I lived on a 55000-acre family cattle property running 1250 breeders in Central Queensland for 50 years, and my thoughts and actions on the dingo have evolved over that time.

I started to think very deeply about dingo baiting after having seen some of my working dogs poisoned from 1080 30 years ago. I actually stopped baiting from that time on to see what would happen.

Over time I started to realize the importance of the dingo as an apex predator in keeping the balance. 

I witnessed dingoes chasing feral pigs through cattle taking out the piglets one by one. Over time I saw them chasing kangaroo’s, rabbit’s, wallabies, emu’s and once a feral cat.

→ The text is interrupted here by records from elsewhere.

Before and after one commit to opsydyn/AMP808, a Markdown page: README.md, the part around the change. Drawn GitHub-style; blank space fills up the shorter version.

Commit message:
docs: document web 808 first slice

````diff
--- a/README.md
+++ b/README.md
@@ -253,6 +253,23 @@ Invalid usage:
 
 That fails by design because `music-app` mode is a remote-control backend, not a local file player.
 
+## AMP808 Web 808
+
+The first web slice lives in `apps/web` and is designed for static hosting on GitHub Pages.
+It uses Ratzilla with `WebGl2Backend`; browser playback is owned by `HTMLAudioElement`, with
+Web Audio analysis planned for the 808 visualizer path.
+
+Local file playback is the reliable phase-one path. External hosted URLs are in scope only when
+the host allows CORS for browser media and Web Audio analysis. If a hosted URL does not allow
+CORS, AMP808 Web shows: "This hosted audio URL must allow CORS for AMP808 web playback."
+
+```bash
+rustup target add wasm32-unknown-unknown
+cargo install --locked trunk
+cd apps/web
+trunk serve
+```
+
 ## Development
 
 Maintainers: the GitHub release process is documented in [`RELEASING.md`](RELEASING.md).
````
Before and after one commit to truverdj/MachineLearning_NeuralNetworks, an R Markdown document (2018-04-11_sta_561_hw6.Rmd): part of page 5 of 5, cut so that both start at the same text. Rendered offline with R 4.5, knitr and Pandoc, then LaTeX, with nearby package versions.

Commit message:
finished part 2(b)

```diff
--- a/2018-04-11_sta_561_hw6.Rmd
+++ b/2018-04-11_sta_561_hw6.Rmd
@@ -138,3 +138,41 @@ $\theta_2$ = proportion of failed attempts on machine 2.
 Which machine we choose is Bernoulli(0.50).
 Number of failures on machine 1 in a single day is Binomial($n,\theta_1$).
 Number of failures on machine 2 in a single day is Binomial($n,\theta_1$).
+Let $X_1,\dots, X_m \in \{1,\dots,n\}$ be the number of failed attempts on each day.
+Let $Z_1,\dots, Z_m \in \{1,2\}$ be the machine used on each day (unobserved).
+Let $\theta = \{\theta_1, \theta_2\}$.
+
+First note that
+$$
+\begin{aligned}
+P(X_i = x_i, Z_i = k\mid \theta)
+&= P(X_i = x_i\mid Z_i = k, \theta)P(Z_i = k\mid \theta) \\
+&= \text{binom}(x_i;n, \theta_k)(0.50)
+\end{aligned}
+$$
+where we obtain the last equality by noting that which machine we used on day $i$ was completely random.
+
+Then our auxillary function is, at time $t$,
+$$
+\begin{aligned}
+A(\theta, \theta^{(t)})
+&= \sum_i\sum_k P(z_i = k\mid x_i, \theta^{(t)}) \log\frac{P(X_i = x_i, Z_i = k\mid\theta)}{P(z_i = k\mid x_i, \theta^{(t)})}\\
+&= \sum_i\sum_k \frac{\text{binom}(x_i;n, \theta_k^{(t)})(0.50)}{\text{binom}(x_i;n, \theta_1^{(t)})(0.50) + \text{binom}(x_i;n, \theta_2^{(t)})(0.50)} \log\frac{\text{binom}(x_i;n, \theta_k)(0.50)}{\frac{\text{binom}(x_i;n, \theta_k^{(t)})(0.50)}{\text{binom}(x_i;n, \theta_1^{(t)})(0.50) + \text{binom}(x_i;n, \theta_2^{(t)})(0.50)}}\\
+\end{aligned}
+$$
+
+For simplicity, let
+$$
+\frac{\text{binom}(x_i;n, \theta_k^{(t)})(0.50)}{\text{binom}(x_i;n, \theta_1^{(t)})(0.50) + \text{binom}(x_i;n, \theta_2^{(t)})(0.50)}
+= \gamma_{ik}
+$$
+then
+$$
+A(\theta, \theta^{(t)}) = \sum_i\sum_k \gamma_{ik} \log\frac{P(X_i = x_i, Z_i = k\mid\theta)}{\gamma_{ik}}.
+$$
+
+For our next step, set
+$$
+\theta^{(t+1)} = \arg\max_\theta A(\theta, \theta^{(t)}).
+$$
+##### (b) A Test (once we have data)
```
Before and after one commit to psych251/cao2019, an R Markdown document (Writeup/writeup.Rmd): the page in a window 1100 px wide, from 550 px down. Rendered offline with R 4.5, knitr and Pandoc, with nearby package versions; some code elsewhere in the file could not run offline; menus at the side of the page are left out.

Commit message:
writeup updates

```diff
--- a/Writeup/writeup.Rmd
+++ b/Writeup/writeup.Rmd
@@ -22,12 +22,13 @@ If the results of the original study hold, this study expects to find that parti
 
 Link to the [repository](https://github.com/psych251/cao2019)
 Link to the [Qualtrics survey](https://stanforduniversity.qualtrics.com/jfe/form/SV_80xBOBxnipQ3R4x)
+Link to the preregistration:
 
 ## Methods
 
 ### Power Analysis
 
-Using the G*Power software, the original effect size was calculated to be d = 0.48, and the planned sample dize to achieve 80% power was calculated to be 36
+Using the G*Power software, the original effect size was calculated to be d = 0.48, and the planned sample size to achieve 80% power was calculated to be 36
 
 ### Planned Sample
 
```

I once came across some dingoes feasting on a brumby foal that they had chased down one morning.

I have observed dingoes mingling with unconcerned cows and calves around dams –   week after week when all the natural waters had dried up – and came to the conclusion that if the mothers aren’t worried, then “why should I?” 

We did have the odd calf killed and a few bitten over time, but in the whole scale of our operation it was miniscule and did not warrant retaliation.

I feel the reason we didn’t have an issue with losses is that we became better managers at keeping cows and calves in good order, so that they weren’t an easy target. Creating a healthy environment for all species. Also culling cows that had lost a calf for whatever reason was all part of the management program.

I feel that our property was well balanced and not dominated by any one species, including livestock.

I used to see dingoes on our property all the time, mainly reds, black and tans, the odd black, and I have never seen a “wild dog” – an animal that looked like it had domestic dog breeding in it.

It took a lot of years for me to respect them as a major predator, and my fear would be to see the balance shift to the point that I walk outside one day to see fifty thousand kangaroos eating all our grass, as I witnessed on a property in Western Qld years ago.

Not trying to be an expert on the subject, as I’m just reflecting on what I saw on our property over 50 years.